Phenylketonuria. 2009. National Library of Medicine. Retrieved May 22, 2009 from http://ghr.nlm.nih.gov/condition=phenylketonuria.
PAH Gene. 2005. Retrieved on May 22, 2009 from the National Institute of Health Website: http://ghr.nlm.nih.gov/gene=pah.
Rauscher, Megan. 2005. Gene therapy corrects phenylketonuria in mice. Oncolink: Abraham Cancer Center of the University of Virginia. Retrieved May 22, 2009 from http://www.oncolink.com/resources/article.cfm?c=3&s=8&ss=23&Year=2005&Month=6&id=11946

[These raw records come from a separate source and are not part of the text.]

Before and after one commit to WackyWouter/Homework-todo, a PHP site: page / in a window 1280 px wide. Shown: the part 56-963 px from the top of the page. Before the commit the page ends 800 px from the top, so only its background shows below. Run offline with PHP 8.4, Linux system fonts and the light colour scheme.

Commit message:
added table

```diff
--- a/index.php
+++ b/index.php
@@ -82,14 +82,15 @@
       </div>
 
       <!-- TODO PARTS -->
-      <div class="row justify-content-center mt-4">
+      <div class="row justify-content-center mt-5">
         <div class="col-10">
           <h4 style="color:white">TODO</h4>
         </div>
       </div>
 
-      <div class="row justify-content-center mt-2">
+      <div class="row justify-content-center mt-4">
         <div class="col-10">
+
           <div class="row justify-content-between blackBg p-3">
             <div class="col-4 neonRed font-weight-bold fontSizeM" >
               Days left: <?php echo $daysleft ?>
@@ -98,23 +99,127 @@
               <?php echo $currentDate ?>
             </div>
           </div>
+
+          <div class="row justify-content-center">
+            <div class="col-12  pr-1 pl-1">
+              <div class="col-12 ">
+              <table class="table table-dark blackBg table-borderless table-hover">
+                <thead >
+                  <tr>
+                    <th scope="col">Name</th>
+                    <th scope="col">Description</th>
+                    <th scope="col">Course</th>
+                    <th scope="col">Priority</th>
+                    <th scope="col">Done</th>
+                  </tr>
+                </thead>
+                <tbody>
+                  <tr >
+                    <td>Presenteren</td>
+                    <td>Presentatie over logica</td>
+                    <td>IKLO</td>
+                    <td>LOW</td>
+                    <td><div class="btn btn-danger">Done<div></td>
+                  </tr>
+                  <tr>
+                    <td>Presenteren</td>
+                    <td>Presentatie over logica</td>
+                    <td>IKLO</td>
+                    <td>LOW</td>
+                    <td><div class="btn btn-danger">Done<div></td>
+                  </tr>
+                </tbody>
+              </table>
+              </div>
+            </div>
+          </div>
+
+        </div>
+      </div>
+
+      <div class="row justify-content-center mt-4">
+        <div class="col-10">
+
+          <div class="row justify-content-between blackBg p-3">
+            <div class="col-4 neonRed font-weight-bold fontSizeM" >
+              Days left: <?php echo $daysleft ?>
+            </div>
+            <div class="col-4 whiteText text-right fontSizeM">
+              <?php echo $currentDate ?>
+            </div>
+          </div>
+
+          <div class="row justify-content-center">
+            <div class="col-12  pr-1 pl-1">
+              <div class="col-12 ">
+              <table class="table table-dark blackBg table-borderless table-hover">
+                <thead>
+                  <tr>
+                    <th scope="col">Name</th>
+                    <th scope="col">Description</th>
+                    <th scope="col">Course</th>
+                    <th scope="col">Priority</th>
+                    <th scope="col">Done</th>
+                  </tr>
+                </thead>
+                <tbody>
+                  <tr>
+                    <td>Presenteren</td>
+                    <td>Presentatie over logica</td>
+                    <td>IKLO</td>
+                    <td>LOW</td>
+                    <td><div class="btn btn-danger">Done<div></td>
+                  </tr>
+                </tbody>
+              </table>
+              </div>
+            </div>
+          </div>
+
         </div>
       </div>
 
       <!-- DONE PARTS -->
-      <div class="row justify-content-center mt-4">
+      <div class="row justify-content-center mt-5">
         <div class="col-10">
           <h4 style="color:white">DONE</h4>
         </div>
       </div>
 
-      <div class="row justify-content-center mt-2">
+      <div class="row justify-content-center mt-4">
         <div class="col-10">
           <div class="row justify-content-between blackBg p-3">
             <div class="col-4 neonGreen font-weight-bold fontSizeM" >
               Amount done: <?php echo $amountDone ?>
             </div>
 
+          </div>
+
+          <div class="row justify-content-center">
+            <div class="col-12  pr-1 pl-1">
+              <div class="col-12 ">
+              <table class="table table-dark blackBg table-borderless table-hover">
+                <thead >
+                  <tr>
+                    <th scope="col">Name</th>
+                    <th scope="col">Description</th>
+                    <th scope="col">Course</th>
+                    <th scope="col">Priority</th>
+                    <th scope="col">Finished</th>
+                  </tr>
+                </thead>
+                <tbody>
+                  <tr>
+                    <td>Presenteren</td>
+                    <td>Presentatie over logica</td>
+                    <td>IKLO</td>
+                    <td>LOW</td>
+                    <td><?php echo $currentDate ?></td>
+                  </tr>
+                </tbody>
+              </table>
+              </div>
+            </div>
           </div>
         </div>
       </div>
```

Eisensmith R. C. and Woo S. L. C. 2005. Somatic Gene Therapy for phenylketonuria and other hepatic deficiencies. Journal of Inherited Metabolic Diseases. Abstract retrieved from http://www.springerlink.com/content/un52n63205n86627/ on May 22, 2009.